This 2014 $20 pure silver coin commemorates 100th anniversary of the sinking of RMS Empress of Ireland on the St. Lawrence River on May 29, 1914, after being struck by a Norwegian collier in the dense fog. The loss of the Empress of Ireland remains the greatest maritime disaster in Canadian history, with a loss of lives approaching that of the Titanic just two years earlier. (1,012 perished, including 134 children)
The coin is the first in a new 'Lost in Canadian Waters' series, and combines selective colour, an artistic design, edge lettering, and an extremely low mintage of just 7,000 coins. This series is expected to be extremely popular, and may sell out very quickly as did the Titanic coins in 2012.
The unique full colour design created by artist John Horton captures a terrifying moment in time on the morning of May 29, 1914. The shadowy image of the Norwegian collier Storstad is seen emerging from the fog at the far right of the coin, its sharp bow in line to make contact with the Empress's starboard side. The collision is imminent and unpreventable. The passenger ship's stern and funnels are partially unobstructed by the fog, providing a final glimpse of the liner before tragedy would send it to its final resting place on the bottom of the St. Lawrence River. The top and bottom of the coloured portion of the coin feature the north and south shores of the St. Lawrence where the ship went down.
The edge lettering on this commemorative coin displays the ship's name, as well as a bell: one of the recovered artifacts from the wreck. The coin is engraved with the word 'Canada', the date '2014 and face value - 20 Dollars'. The coin weighs just over one ounce of pure silver. As a pure silver coin struck by the Royal Canadian Mint, this item is HST/GST exempt.
The Empress of Ireland was launched as a Canadian Pacific Railway steamship on January 27, 1906, and was regarded at the time as one of the fastest and most comfortable passenger ships for the transatlantic journey between England and Canada.
On the afternoon of May 28, 1914, The Empress left its berth in Quebec's harbour for its first summer voyage to Liverpool. In the early morning hours of May 29, the liner was steaming down the St. Lawrence River when at 1:40 a.m., the Norwegian collier Storstad was sighted. Both crews attempted to anticipate one another's course as a thick fog engulfed both ships, forcing Captain Henry George Kendall to bring the Empress to a stop. But minutes later, the Storstad emerged from the fog at a mere 30 metres from the Empress. It was too late for either ship to alter its course and at 1:55 a.m., the Storstad's ploughed into the center of the Empress.

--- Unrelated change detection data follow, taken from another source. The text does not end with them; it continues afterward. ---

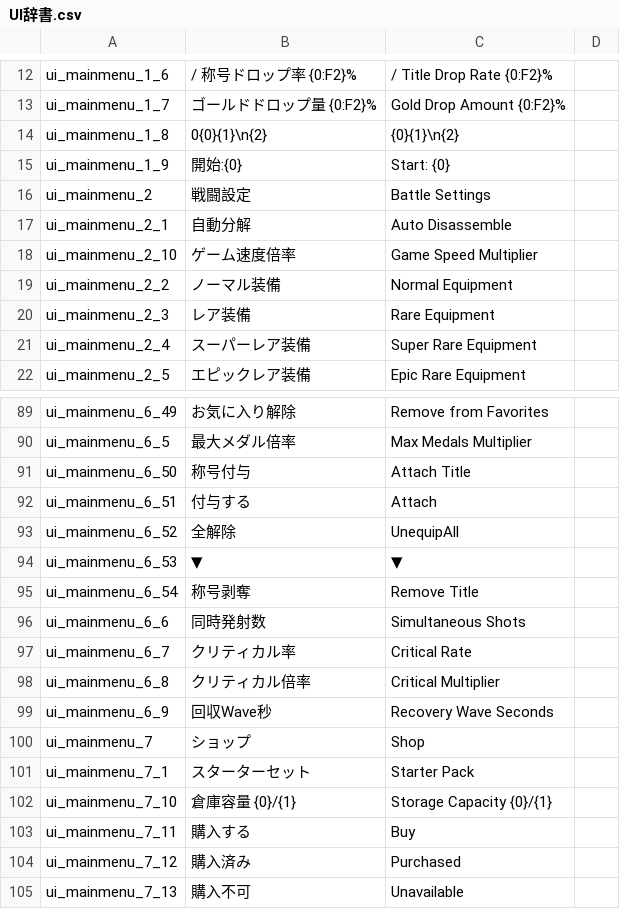
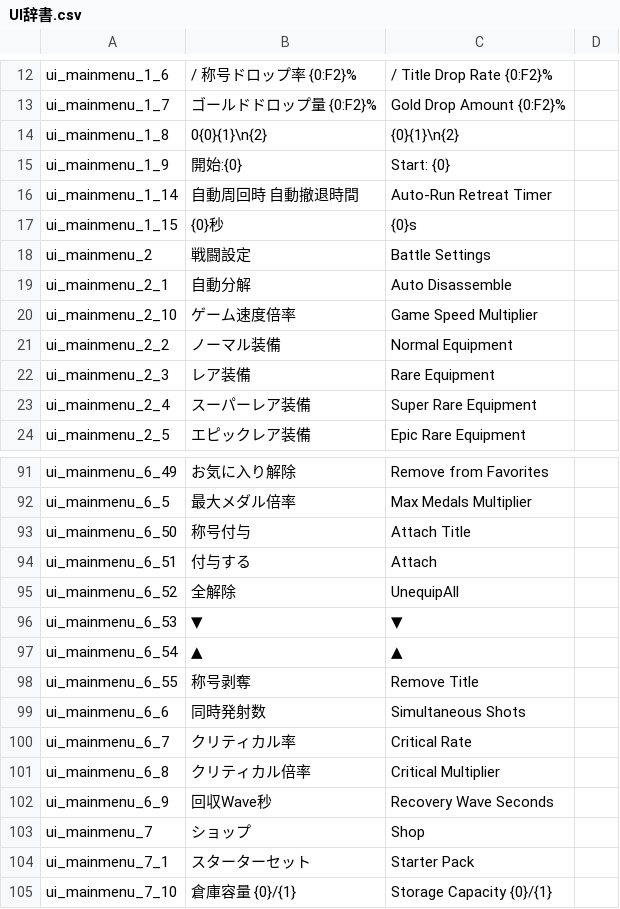
Before and after one commit to keiya810creator-Whikura/PusherMedalRush, a CSV file: Assets/TextData/CSV/UI辞書.csv, drawn as a sheet; only a part is shown, gaps mark what is left out; the shorter side is filled out with more unchanged rows.

```diff
--- a/Assets/TextData/CSV/UI辞書.csv
+++ b/Assets/TextData/CSV/UI辞書.csv
@@ -15,2 +15,4 @@ ui_mainmenu_1_8,0{0}{1}\n{2},{0}{1}\n{2},
 ui_mainmenu_1_9,開始:{0},Start: {0},
+ui_mainmenu_1_14,自動周回時 自動撤退時間,Auto-Run Retreat Timer,
+ui_mainmenu_1_15,{0}秒,{0}s,
 ui_mainmenu_2,戦闘設定,Battle Settings,
@@ -94,3 +96,4 @@ ui_mainmenu_6_52,全解除,UnequipAll,
 ui_mainmenu_6_53,▼,▼,
-ui_mainmenu_6_54,称号剥奪,Remove Title,
+ui_mainmenu_6_54,▲,▲,
+ui_mainmenu_6_55,称号剥奪,Remove Title,
 ui_mainmenu_6_6,同時発射数,Simultaneous Shots,
```
Also changed, not shown: 12 other files.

Water began to rush into the Empress, trapping many sleeping passengers inside their cabins. Only a few of the lifeboats were able to be launched before the ship turned over completely on its side. Just 14 minutes after the collision, RMS Empress of Ireland had sunk. Of the 1,477 passengers onboard, 1,012 perished including 134 children.